▸ **Work to complete**:
Although the data below contains pictures, please reproduce only its words, exactly.

(Version difference data)
☆ ☆ ☆ ☆
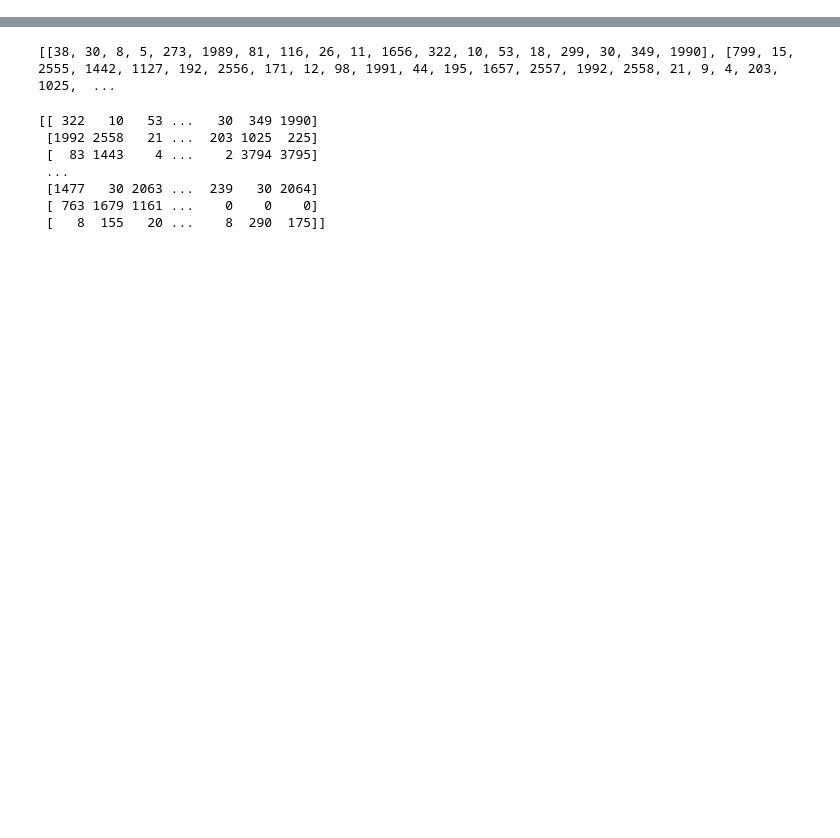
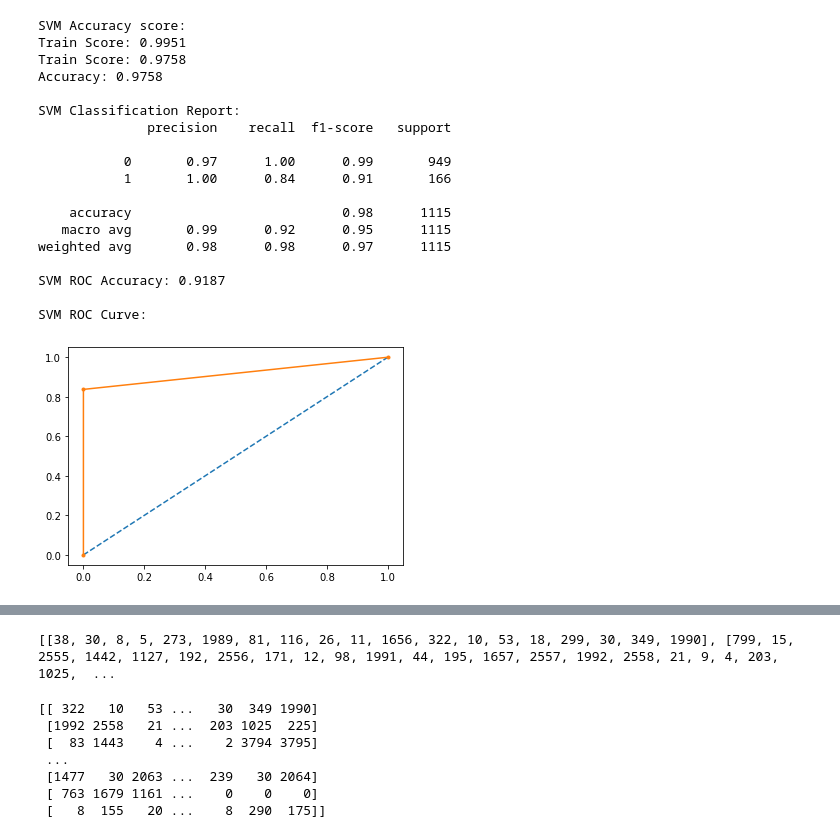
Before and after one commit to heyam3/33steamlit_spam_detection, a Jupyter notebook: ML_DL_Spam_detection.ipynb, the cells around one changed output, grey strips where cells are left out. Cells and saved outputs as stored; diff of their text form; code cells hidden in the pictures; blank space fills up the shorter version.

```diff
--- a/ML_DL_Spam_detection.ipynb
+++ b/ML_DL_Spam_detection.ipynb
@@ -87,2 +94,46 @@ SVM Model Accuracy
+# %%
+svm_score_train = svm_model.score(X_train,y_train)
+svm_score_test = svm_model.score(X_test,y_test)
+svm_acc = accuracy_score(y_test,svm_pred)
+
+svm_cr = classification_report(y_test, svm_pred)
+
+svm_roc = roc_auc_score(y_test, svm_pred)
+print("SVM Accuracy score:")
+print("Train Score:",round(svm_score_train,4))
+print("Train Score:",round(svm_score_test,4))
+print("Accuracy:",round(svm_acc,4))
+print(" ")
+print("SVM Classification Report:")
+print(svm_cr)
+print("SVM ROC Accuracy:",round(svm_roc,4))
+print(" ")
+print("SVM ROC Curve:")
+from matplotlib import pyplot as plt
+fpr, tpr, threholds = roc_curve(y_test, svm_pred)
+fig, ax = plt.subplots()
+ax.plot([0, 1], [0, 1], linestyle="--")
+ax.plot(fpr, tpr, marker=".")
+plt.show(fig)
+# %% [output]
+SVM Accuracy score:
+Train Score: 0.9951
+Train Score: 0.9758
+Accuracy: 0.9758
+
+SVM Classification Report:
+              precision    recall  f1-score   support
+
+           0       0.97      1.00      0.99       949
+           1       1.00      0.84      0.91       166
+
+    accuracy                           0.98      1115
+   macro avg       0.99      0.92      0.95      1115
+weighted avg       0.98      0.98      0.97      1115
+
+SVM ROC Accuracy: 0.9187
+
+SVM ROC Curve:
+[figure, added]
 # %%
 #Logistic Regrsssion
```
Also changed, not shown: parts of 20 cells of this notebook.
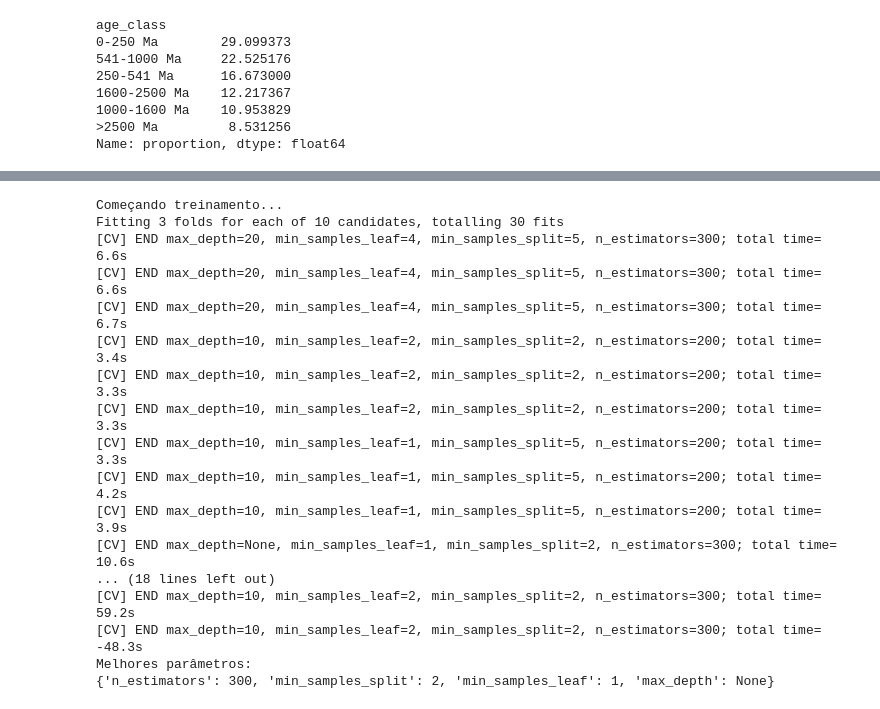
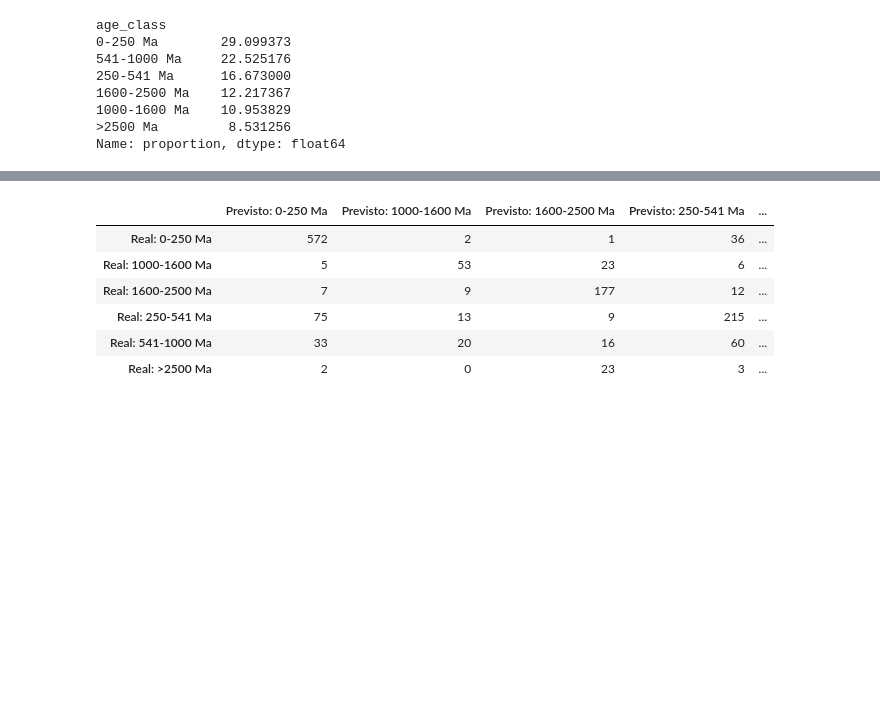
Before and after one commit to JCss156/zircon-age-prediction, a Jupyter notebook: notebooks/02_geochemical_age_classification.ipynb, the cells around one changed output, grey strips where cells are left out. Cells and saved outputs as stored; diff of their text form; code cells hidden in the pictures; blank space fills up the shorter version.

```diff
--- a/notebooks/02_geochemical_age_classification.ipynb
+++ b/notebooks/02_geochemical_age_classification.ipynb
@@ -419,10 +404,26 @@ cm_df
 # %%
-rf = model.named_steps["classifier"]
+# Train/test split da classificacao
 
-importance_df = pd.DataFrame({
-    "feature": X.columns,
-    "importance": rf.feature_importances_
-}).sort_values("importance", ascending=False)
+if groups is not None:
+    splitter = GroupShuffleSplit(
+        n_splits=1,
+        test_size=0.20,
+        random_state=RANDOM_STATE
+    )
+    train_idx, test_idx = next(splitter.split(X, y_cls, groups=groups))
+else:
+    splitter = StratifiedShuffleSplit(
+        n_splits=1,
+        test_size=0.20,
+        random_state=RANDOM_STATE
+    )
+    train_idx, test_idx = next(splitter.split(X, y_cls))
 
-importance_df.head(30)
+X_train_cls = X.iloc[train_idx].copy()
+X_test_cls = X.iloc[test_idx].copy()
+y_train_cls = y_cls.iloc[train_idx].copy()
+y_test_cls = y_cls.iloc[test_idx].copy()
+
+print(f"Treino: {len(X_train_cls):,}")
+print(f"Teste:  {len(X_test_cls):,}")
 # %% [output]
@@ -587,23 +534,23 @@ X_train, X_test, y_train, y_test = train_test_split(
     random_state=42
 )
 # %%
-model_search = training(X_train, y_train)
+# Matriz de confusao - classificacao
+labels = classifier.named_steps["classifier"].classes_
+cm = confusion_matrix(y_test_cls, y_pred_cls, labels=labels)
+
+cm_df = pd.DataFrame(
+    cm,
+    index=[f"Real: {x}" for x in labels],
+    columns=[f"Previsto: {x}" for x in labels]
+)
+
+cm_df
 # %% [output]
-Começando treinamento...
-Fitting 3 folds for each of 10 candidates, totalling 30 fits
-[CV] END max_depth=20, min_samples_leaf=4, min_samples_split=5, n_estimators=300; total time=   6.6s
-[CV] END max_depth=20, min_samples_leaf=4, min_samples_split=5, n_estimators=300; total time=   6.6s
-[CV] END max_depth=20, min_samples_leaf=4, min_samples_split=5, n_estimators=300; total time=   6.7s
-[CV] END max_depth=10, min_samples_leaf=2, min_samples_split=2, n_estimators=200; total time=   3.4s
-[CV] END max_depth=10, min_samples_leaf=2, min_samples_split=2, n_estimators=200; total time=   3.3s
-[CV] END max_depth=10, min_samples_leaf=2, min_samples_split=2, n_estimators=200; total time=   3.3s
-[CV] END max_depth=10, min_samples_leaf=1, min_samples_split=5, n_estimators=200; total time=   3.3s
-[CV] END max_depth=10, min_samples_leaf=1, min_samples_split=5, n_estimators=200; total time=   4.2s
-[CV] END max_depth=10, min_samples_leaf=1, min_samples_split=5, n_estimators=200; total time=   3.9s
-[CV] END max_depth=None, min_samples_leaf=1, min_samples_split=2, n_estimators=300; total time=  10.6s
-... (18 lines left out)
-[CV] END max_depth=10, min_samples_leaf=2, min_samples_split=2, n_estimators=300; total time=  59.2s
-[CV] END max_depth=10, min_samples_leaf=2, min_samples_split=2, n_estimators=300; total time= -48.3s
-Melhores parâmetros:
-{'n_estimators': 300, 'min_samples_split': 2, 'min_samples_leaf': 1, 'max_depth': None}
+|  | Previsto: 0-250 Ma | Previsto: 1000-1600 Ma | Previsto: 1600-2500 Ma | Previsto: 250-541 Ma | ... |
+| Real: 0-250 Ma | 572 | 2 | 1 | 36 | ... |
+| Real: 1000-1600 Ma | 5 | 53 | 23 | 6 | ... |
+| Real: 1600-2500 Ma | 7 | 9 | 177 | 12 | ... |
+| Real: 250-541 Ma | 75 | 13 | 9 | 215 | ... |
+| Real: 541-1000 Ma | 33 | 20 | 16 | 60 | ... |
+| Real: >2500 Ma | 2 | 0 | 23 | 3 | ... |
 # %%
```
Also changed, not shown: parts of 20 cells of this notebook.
☆ ☆ ☆ ☆
▸ **Solution for this problem**:
Before and after one commit to heyam3/33steamlit_spam_detection, a Jupyter notebook: ML_DL_Spam_detection.ipynb, the cells around one changed output, grey strips where cells are left out. Cells and saved outputs as stored; diff of their text form; code cells hidden in the pictures; blank space fills up the shorter version.

```diff
--- a/ML_DL_Spam_detection.ipynb
+++ b/ML_DL_Spam_detection.ipynb
@@ -87,2 +94,46 @@ SVM Model Accuracy
+# %%
+svm_score_train = svm_model.score(X_train,y_train)
+svm_score_test = svm_model.score(X_test,y_test)
+svm_acc = accuracy_score(y_test,svm_pred)
+
+svm_cr = classification_report(y_test, svm_pred)
+
+svm_roc = roc_auc_score(y_test, svm_pred)
+print("SVM Accuracy score:")
+print("Train Score:",round(svm_score_train,4))
+print("Train Score:",round(svm_score_test,4))
+print("Accuracy:",round(svm_acc,4))
+print(" ")
+print("SVM Classification Report:")
+print(svm_cr)
+print("SVM ROC Accuracy:",round(svm_roc,4))
+print(" ")
+print("SVM ROC Curve:")
+from matplotlib import pyplot as plt
+fpr, tpr, threholds = roc_curve(y_test, svm_pred)
+fig, ax = plt.subplots()
+ax.plot([0, 1], [0, 1], linestyle="--")
+ax.plot(fpr, tpr, marker=".")
+plt.show(fig)
+# %% [output]
+SVM Accuracy score:
+Train Score: 0.9951
+Train Score: 0.9758
+Accuracy: 0.9758
+
+SVM Classification Report:
+              precision    recall  f1-score   support
+
+           0       0.97      1.00      0.99       949
+           1       1.00      0.84      0.91       166
+
+    accuracy                           0.98      1115
+   macro avg       0.99      0.92      0.95      1115
+weighted avg       0.98      0.98      0.97      1115
+
+SVM ROC Accuracy: 0.9187
+
+SVM ROC Curve:
+[figure, added]
 # %%
 #Logistic Regrsssion
```
Also changed, not shown: parts of 20 cells of this notebook.
Before and after one commit to JCss156/zircon-age-prediction, a Jupyter notebook: notebooks/02_geochemical_age_classification.ipynb, the cells around one changed output, grey strips where cells are left out. Cells and saved outputs as stored; diff of their text form; code cells hidden in the pictures; blank space fills up the shorter version.

```diff
--- a/notebooks/02_geochemical_age_classification.ipynb
+++ b/notebooks/02_geochemical_age_classification.ipynb
@@ -419,10 +404,26 @@ cm_df
 # %%
-rf = model.named_steps["classifier"]
+# Train/test split da classificacao
 
-importance_df = pd.DataFrame({
-    "feature": X.columns,
-    "importance": rf.feature_importances_
-}).sort_values("importance", ascending=False)
+if groups is not None:
+    splitter = GroupShuffleSplit(
+        n_splits=1,
+        test_size=0.20,
+        random_state=RANDOM_STATE
+    )
+    train_idx, test_idx = next(splitter.split(X, y_cls, groups=groups))
+else:
+    splitter = StratifiedShuffleSplit(
+        n_splits=1,
+        test_size=0.20,
+        random_state=RANDOM_STATE
+    )
+    train_idx, test_idx = next(splitter.split(X, y_cls))
 
-importance_df.head(30)
+X_train_cls = X.iloc[train_idx].copy()
+X_test_cls = X.iloc[test_idx].copy()
+y_train_cls = y_cls.iloc[train_idx].copy()
+y_test_cls = y_cls.iloc[test_idx].copy()
+
+print(f"Treino: {len(X_train_cls):,}")
+print(f"Teste:  {len(X_test_cls):,}")
 # %% [output]
@@ -587,23 +534,23 @@ X_train, X_test, y_train, y_test = train_test_split(
     random_state=42
 )
 # %%
-model_search = training(X_train, y_train)
+# Matriz de confusao - classificacao
+labels = classifier.named_steps["classifier"].classes_
+cm = confusion_matrix(y_test_cls, y_pred_cls, labels=labels)
+
+cm_df = pd.DataFrame(
+    cm,
+    index=[f"Real: {x}" for x in labels],
+    columns=[f"Previsto: {x}" for x in labels]
+)
+
+cm_df
 # %% [output]
-Começando treinamento...
-Fitting 3 folds for each of 10 candidates, totalling 30 fits
-[CV] END max_depth=20, min_samples_leaf=4, min_samples_split=5, n_estimators=300; total time=   6.6s
-[CV] END max_depth=20, min_samples_leaf=4, min_samples_split=5, n_estimators=300; total time=   6.6s
-[CV] END max_depth=20, min_samples_leaf=4, min_samples_split=5, n_estimators=300; total time=   6.7s
-[CV] END max_depth=10, min_samples_leaf=2, min_samples_split=2, n_estimators=200; total time=   3.4s
-[CV] END max_depth=10, min_samples_leaf=2, min_samples_split=2, n_estimators=200; total time=   3.3s
-[CV] END max_depth=10, min_samples_leaf=2, min_samples_split=2, n_estimators=200; total time=   3.3s
-[CV] END max_depth=10, min_samples_leaf=1, min_samples_split=5, n_estimators=200; total time=   3.3s
-[CV] END max_depth=10, min_samples_leaf=1, min_samples_split=5, n_estimators=200; total time=   4.2s
-[CV] END max_depth=10, min_samples_leaf=1, min_samples_split=5, n_estimators=200; total time=   3.9s
-[CV] END max_depth=None, min_samples_leaf=1, min_samples_split=2, n_estimators=300; total time=  10.6s
-... (18 lines left out)
-[CV] END max_depth=10, min_samples_leaf=2, min_samples_split=2, n_estimators=300; total time=  59.2s
-[CV] END max_depth=10, min_samples_leaf=2, min_samples_split=2, n_estimators=300; total time= -48.3s
-Melhores parâmetros:
-{'n_estimators': 300, 'min_samples_split': 2, 'min_samples_leaf': 1, 'max_depth': None}
+|  | Previsto: 0-250 Ma | Previsto: 1000-1600 Ma | Previsto: 1600-2500 Ma | Previsto: 250-541 Ma | ... |
+| Real: 0-250 Ma | 572 | 2 | 1 | 36 | ... |
+| Real: 1000-1600 Ma | 5 | 53 | 23 | 6 | ... |
+| Real: 1600-2500 Ma | 7 | 9 | 177 | 12 | ... |
+| Real: 250-541 Ma | 75 | 13 | 9 | 215 | ... |
+| Real: 541-1000 Ma | 33 | 20 | 16 | 60 | ... |
+| Real: >2500 Ma | 2 | 0 | 23 | 3 | ... |
 # %%
```
Also changed, not shown: parts of 20 cells of this notebook.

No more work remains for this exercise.